salad has a south-of-the-border flair!

Tuesday, July 2, 2013

Lesson from My Bike: Fighting the Aging Process Is Not a Good Look for Me

            A couple of times on my road to middle age and beyond, I decided to accept the inevitable and age gracefully. It wasn’t a good look for me. My body ballooned; the wrinkles increased exponentially. So I went back to fighting. I’m not saying fighting is working all that well, either, but at least I’m trying. Trying anything that doesn’t hurt too much, doesn’t cost too much, and won’t leave me looking like Joan Rivers. And in that spirit of adventure—or desperation, call it what you will—I took up bicycling. The I’m-doing-this-for-my-health kind of biking, not the buy-a-$10,000-bike-and-dress-head-to-toe-in-spandex kind.

            Yesterday morning, I donned my helmet—definitely NOT a good look for me, but I’m willing to make some concessions for safety’s sake—and set off with Bill on a new route. Edmond is currently working hard to become bicycle-friendly, but this particular route is not quite there yet. Part of it involves navigating narrow sidewalks and busy streets in order to reach a beautiful hiking/biking trail south of town. I was VERY cautious along the treacherous stretch and reached the trail intact. 

            You guessed it. Just when I thought the sailing was smooth, I took a tumble. I wasn’t being careless or dare-devilish. An innocent—and courteous, I might add— detour around two walkers resulted in my front tire becoming wedged between the grass and asphalt. Down I came, and, of course, on the asphalt side, not the grass side. 

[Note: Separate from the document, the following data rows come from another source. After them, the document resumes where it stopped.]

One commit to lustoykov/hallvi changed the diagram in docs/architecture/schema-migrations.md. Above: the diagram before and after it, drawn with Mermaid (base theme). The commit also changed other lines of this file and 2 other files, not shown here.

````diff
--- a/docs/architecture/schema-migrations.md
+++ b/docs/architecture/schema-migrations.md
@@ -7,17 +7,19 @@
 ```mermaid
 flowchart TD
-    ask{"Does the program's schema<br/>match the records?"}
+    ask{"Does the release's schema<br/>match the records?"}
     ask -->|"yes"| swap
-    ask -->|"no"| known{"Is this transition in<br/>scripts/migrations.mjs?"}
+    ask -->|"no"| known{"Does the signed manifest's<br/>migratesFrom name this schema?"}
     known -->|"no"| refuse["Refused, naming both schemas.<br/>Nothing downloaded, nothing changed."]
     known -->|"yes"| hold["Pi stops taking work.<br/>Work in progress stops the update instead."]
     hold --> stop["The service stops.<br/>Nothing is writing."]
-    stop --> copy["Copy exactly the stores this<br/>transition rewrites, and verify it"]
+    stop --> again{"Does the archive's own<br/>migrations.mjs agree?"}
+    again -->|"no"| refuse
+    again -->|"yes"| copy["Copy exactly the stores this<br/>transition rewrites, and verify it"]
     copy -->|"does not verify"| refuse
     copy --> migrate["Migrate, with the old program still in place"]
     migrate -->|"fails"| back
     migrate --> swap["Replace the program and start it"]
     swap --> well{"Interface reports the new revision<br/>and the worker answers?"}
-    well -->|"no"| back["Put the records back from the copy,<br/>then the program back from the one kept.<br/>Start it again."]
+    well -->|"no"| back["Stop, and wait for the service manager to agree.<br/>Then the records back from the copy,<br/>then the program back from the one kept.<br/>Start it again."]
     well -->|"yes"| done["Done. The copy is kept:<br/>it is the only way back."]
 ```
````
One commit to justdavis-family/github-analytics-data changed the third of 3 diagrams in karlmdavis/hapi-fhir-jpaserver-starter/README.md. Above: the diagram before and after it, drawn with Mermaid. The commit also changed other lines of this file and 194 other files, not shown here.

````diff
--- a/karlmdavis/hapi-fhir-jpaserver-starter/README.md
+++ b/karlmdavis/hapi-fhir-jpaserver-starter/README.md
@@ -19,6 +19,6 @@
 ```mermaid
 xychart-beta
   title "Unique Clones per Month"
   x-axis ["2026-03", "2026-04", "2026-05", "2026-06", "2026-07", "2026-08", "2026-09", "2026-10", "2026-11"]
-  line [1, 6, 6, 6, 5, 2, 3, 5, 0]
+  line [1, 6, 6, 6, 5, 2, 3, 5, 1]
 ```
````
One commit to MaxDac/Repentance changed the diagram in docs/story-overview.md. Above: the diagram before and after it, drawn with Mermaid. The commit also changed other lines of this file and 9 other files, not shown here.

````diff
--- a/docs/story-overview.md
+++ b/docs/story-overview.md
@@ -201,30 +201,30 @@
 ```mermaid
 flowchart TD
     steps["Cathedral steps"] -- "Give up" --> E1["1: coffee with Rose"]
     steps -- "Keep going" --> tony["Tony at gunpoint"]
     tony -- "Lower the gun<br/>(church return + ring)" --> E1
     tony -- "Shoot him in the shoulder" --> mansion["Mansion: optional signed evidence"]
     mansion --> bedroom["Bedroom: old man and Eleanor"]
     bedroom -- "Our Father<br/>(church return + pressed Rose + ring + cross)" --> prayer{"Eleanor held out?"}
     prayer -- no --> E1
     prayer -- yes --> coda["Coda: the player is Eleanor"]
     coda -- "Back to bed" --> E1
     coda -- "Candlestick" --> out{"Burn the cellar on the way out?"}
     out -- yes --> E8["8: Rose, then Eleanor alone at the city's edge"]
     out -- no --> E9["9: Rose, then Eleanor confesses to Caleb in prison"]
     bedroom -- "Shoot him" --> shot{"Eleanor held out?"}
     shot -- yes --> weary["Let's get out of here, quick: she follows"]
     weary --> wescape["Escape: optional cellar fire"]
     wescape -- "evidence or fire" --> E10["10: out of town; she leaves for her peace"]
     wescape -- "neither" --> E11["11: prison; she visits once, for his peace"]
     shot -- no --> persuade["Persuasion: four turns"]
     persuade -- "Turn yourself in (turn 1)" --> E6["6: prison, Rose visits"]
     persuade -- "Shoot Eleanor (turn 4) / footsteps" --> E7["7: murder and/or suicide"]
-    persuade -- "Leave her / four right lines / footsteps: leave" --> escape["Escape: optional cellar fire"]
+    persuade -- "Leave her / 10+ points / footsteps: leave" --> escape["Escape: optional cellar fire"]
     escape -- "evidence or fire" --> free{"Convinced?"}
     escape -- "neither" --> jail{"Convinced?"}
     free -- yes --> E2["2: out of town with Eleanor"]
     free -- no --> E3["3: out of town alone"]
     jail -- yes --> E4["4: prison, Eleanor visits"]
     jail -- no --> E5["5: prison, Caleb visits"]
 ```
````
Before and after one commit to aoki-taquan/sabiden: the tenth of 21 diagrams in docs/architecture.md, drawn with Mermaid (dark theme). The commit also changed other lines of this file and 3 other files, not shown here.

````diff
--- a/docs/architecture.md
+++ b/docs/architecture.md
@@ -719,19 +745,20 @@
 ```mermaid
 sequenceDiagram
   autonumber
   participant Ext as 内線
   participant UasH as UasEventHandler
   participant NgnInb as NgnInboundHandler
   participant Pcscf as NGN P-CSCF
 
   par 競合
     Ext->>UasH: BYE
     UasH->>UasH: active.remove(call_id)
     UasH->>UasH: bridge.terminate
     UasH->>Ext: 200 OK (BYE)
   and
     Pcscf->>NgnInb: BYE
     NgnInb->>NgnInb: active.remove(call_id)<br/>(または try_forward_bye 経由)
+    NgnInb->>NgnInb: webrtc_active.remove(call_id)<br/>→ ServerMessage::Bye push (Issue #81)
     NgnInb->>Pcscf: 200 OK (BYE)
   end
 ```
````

            As a result, I have bruises that resemble ripe plums and strawberry abrasions on my calf and elbow. Those boo-boos joined with the chigger bites I acquired on a “healthy” hike the day before. The bites are the size and color of a cherry tomato. My body has become a metaphorical fruit salad, another not-so-good look for me. In the middle of summer, I’m wearing long pants and long sleeves when I venture out. I would stay home, but I have to go to CVS for antibiotic ointment and anti-itch cream.

            I know what you’re thinking, but before you even suggest it, let me make this categorically clear: I’m NOT getting one of those adult tricycles. That’s not a good look for me, either.



I thought these boo-boos would impress grandson Brooks...
   


but he was more concerned with what happened to my bike.